Soy Lowers Breast Cancer Risk...

A new study in the American Journal of Clinical Nutrition reveals high intake of soy foods during teenage years may reduce the risk of breast cancer prior to menopause. For the study, scientists used a survey to determine consumption of soy foods during teenage years and adulthood, linked to breast cancer. Experts documented 592 cases of cancer, finding soy was associated with a 43% to 59% lower risk of pre-menopausal breast cancer; Nutra Ingredient explains.

And last year, a report in the International Journal of Cancer found soy foods reduce the risk of breast cancer tumors. Soy is also a bone builder. A compound of in soy called genistein, an isoflavone phytoestrogen, may help improve bone mineral density in women.

In related news, previous studies have found women regularly eating soybeans have less risk of heart disease and soybeans help improve artery health in stroke patients.

Image credit: potaufeu

Green-News: Thursday 12.18.08

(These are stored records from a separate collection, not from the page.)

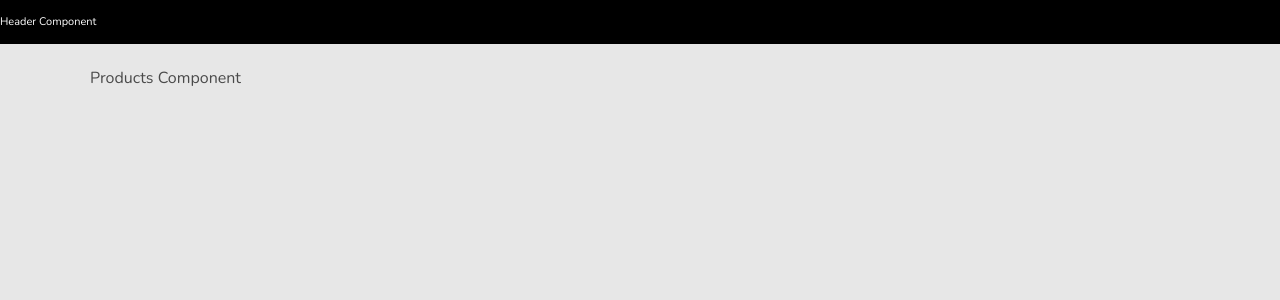
Repository: DraxZh/sneaker_shopping
Page: /
These files come from the project's save history. The page is drawn as it stood at one moment and after the next save; the edit follows.
The browser window is 1280 px wide. The pictures show the whole page.
The project was rebuilt for these pictures with package versions that can differ from the ones it lists, and the page was loaded fresh each time.

Above is the page before, as saved 2021-11-30 16:04:20.

### public/index.html
<!DOCTYPE html>
<html lang="en">
<head>
    <meta charset="UTF-8">
    <meta http-equiv="X-UA-Compatible" content="IE=edge">
    <meta name="viewport" content="width=device-width, initial-scale=1.0">
    <title>Sneaker Shopping</title>
    <link rel="stylesheet" href="https://cdn.jsdelivr.net/npm/bulma@0.9.3/css/bulma.min.css">
</head>
<body>
    <div id="root"></div>
</body>
</html>

### src/index.js
import React from 'react';
import ReactDom from 'react-dom';
import App from './components/App';
import './css/app.scss';
import './css/style.scss';

ReactDom.render(<App/>, document.getElementById('root'));

### src/components/App.js
import React from 'react';
import Header from './Header';
import Products from './Products';

class App extends React.Component{
    render(){
        return(
            <div className="main">
                <Header/>
                <Products/>
            </div>
        )
    }
}

export default App;

### src/css/app.scss
@charset 'utf-8';

@import url('https://fonts.googleapis.com/css?family=Nunito:400,700');
$purple: #5400f0;
$pink: #ff506d;
$dark: rgb(43, 43, 43);
$beige-lighter: rgb(231, 231, 231);

//update global variable
$family-sans-serif: 'Nunito', sans-serif;
$primary: $purple;
$link: $pink;
$body-background-color:$beige-lighter;

@import '../../node_modules/bulma/bulma.sass';

### src/css/style.scss
// ------ Navbar component -----
body {
  overflow: hidden;
}
// ------------ Header component --------
.header {
  background-color: rgba(0, 0, 0, 1);
  width: 100%;
  height: 44px;
  color: #fff;
  font-size: 11px;
  line-height: 44px;
  .grid {
    max-width: 1100px;
    margin: auto;
    display: flex;
    justify-content: space-between;
    align-items: center;
    & a {
      display: inline-block;
      color: #fff;
      padding: 0 8px;
      transition: all 0.2s;
      text-transform: uppercase;
      font-size: 13px;
      &:hover {
        color: #ddd;
      }
    }
    .nickname {
      padding-left: 0.4rem;
      font-size: 13px;
      cursor: pointer;
      &:hover {
        color: #ddd;
      }
      i {
        margin-right: 4px;
      }
    }
  }
}

// ------------- NotFound Component -------------

.not-found {
  display: flex;
  justify-content: center;
  align-items: center;
  height: 100vh;
  font-size: 1.6rem;
  font-weight: 900;
}
// ------------- ToolBox Component -------------
.tool-box {
  max-width: 1100px;
  margin: auto;
  border-bottom: 3px solid #333;
  padding: 2rem 0.2rem 1.5rem 0.2rem;
  display: flex;
  justify-content: space-between;
  align-items: center;
  .logo-text {
    font-size: 2rem;
    color: #333;
    font-weight: 600;
    text-transform: uppercase;
  }
  .search-box {
    .search-input {
      width: 600px;
      outline: 0;
    }
  }
  .cart-box {
    cursor: pointer;
    display: inline-block;
    color: #333;
    font-size: 1.2rem;
    .cart-num {
      margin-left: 4px;
    }
  }
}

// --------- Panel component ------------
.panel-wrapper {
  position: relative;
  z-index: 99;
  .panel {
    transition: all 0.3s ease-in-out;
    transform: translateX(25rem);
  }
  &.active {
    .over-layer {
      display: block;
    }
    .panel {
      transform: translateX(0);
    }
  }
}

.over-layer {
  display: none;
  position: fixed;
  top: 0;
  bottom: 0;
  left: 0;
  right: 0;
  background: rgba(0, 0, 0, 0.4);
  z-index: 9;
}
.panel {
  width: 25rem;
  position: fixed;
  top: 0;
  bottom: 0;
  right: 0;
  background: #fff;
  box-shadow: -3px 0 3px rgba(0, 0, 0, 0.04);
  transform: translateX(25rem);
  transition: all 0.3s ease-in-out;
  z-index: 99;
  .head {
    padding: 0.5rem;
    text-align: right;
    .close {
      font-size: 24px;
      font-weight: 600;
      color: #333;
      cursor: pointer;
      line-height: 1;
      margin-right: 4px;
    }
  }
}

// ------- products component ---------

.products {
  max-width: 1100px;
  margin: auto;
  padding: 1.4rem 0;
  .add-btn {
    position: fixed;
    right: 0;
    top: 10rem;
    z-index: 99;
  }
}

.product-fade-enter {
  opacity: 0.1;
}
.product-fade-enter-active {
  opacity: 1;
  transition: all 0.3s ease-in;
}

.product-fade-exit {
  opacity: 1;
}
.product-fade-exit-active {
  opacity: 0.1;
  transition: all 0.3s ease-in;
}

// -------- product component -------

.product {
  width: 265px;
  background: #fff;
  padding: 1.5rem;
  .p-head {
    height: 1.2rem;
    .edit-btn {
      cursor: pointer;
      color: rgb(216, 215, 215);
    }
  }
  .p-content {
    .img-wrapper {
      position: relative;
      .out-stock-text {
        position: absolute;
        top: 0;
        bottom: 0;
        right: 0;
        left: 0;
        background: rgba(255, 255, 255, 0.85);
        display: flex;
        justify-content: center;
        align-items: center;
        color: rgb(199, 84, 18);
        z-index: -1;
        font-weight: 800;
        font-size: 16px;
        text-transform: uppercase;
      }
      img {
        max-width: 100%;
        height: auto;
      }
    }
    .p-tags {
      margin-top: 0.5rem;
      color: rgb(165, 165, 165);
      font-size: 13px;
      padding: 8px 0;
      height: 2rem;
      overflow: hidden;
      text-overflow: ellipsis;
      white-space: nowrap;
    }
    .p-name {
      font-size: 14px;
      color: #333;
      font-weight: 500;
      display: -webkit-box !important;
      overflow: hidden;
      text-overflow: ellipsis;
      word-break: break-all;
      -webkit-box-orient: vertical;
      -webkit-line-clamp: 2;
      height: 2.5rem;
      &:hover {
        color: rgb(38, 99, 190);
      }
    }
  }
  .p-footer {
    display: flex;
    justify-content: space-between;
    align-items: center;
    margin-top: 8px;
    .price {
      color: #333;
      font-weight: 600;
      // &::before {
      //   content: '￥';
      //   font-size: 12px;
      // }
    }
    .add-cart {
      outline: none;
      border: none;
      padding: 0;
      background-color: #eee;
      width: 2rem;
      height: 2rem;
      border-radius: 50%;
      color: rgb(143, 140, 140);
      cursor: pointer;
      transition: all 0.2s;
      &:hover {
        background-color: #333;
        color: #fff;
      }
      &:active {
        background-color: rgb(10, 88, 133);
        color: #fff;
      }
      i {
        transform: translateX(-8%);
      }
      i:last-child {
        display: none;
      }
      &:disabled {
        cursor: not-allowed;
        background-color: #f9f9f9;
        color: rgb(199, 84, 18);
      }
      &:disabled > i:first-child {
        display: none;
      }
      &:disabled > i:last-child {
        display: inline !important;
      }
    }
  }
}
.out-stock {
  .out-stock-text {
    z-index: 1 !important;
  }
}

// ------------ cart component --------
.cart-page {
  max-width: 1100px;
  margin: auto;
  margin-top: 1rem;
  padding: 1rem;
  .cart-title {
    color: #333;
    font-weight: 500;
    font-size: 18px;
    border-bottom: 2px solid #333;
  }
  .cart-list {
    margin-top: 2rem;
    padding: 0rem 1rem;
    background: #fff;
    color: #333;
    .close {
      font-weight: 800;
      display: block;
      padding: 0 8px;
      cursor: pointer;
    }
    .cart-name {
      width: 400px;
      overflow: hidden;
      text-overflow: ellipsis;
      white-space: nowrap;
    }
    .num-input {
      border: 2px solid rgb(212, 210, 210);
      border-radius: 0;
      width: 100px;
      font-size: 14px;
    }
    .price {
      font-weight: 600;
      // &::before {
      //   content: '￥';
      //   font-size: 12px;
      //   margin-right: 2px;
      // }
    }
    .sum-price {
      font-weight: 600;
      color: rgb(214, 111, 111);
      // &::before {
      //   content: '￥';
      //   font-size: 12px;
      //   margin-right: 2px;
      // }
    }
    & td {
      vertical-align: middle;
    }
  }
  .no-cart {
    padding: 1.5rem;
    background: #fff;
    text-align: center;
    margin-top: 1.5rem;
  }
  .cart-total {
    margin-top: 1.5rem;
    text-align: right;
    color: #333;
    .total-price {
      margin-left: 8px;
      font-size: 20px;
      font-weight: 600;
      color: rgb(214, 111, 111);
      // &::before {
      //   content: '￥';
      //   font-size: 16px;
      // }
    }
  }
}
.cart-item-enter {
  opacity: 0.1;
  transition: all 0.3s ease-in;
}
.cart-item-enter.cart-item-enter-active {
  opacity: 1;
}
.cart-item-exit {
  opacity: 1;
  transition: all 0.3s ease-in;
}
.cart-item-exit.cart-item-exit-active {
  opacity: 0.1;
}

// ---------- Inventory Component --------
.inventory {
  padding: 1rem 2rem;
}

// ----------- User Profile Components -------
.user-profile {
  padding: 1rem 2rem;
}

// --------- Login Page --------------
.login-wrapper {
  display: flex;
  justify-content: center;
  align-items: center;
  height: 100vh;
  .login-box {
    width: 350px;
    padding: 1.5rem 1.5rem 2rem 1.5rem;
  }
}

// --------- response ----------------
@media screen and (max-width: 768px) {
  .product {
    width: 100%;
  }
  .panel {
    width: 100%;
  }
  .products {
    padding: 0;
  }
  .tool-box {
    padding: 1.5rem 1rem;
  }
  .tool-box > .search-box {
    display: none;
  }
  .cart-name {
    width: auto !important;
    white-space: normal !important;
  }
  .login-box {
    width: 100%;
  }
}

### src/components/Header.js
import React from 'react';

class Header extends React.Component{
    render(){
        return(
            <div className="header">
                <p>Header Component</p>
            </div>
        )
    }
}

export default Header;

### src/components/Products.js
import React from 'react';

class Products extends React.Component{
    render(){
        return(
            <div className="products">
                <p>Products Component</p>
            </div>
        )
    }
}

export default Products;

After the next save:
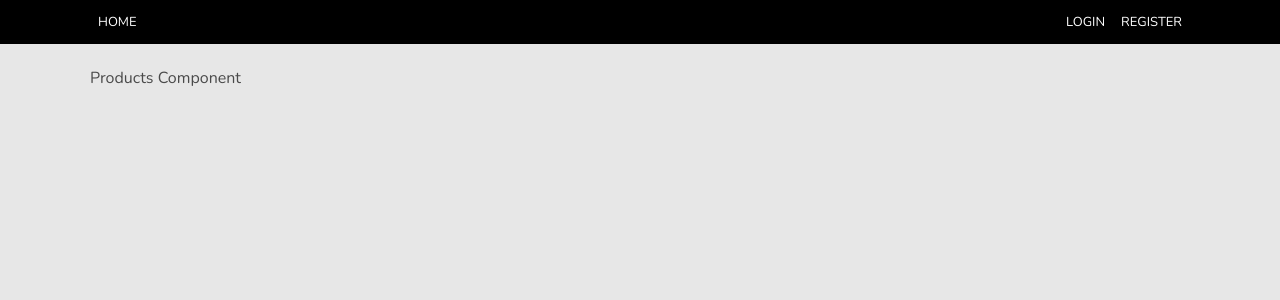
Saved 20 min 49 s later.
--- a/src/components/Header.js
+++ b/src/components/Header.js
@@ -4,7 +4,15 @@
     render(){
         return(
             <div className="header">
-                <p>Header Component</p>
+                <div className="grid">
+                    <div className="start">
+                        <a href="/">Home</a>
+                    </div>
+                    <div className="end">
+                        <a href="/">Login</a>
+                        <a href="/">Register</a>
+                    </div>
+                </div>
             </div>
         )
     }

  • This year the Vatican will recycle its Christmas tree. At 33 meters, it’s the tallest tree ever displayed in St. Peter's Square in Rome. And instead of just chucking it into the wood chipper, the Vatican will use the wood from 120-year-old tree to make toys for poor children; Reuters reports.
  • The U.S. is now growing a lot of maize for biofuels. But experts insist the lack of crop-diversity is messing with bug populations. Meaning there are less insects to eat pests that harm crops. Maize fields attract fewer ladybugs to eat the aphids that damage soybeans; NewScientist explains.
  • We all assume temperatures are constantly on the rise, but according to a new report, 2008 was actually the 10th warmest year since 1850. But, without humans mucking up the climate we would have been 50% less likely to see a year as warm as 2008; The New York Times investigates.
  • Despite their bad reputation, Cuba is a leader in the “eat local” movement. When the Soviet Union collapsed in 1991, Cuba planted thousands of local gardens to make up for the lack of imported food, setting up urban gardens next to parking lots and even on city rooftops; via ENN.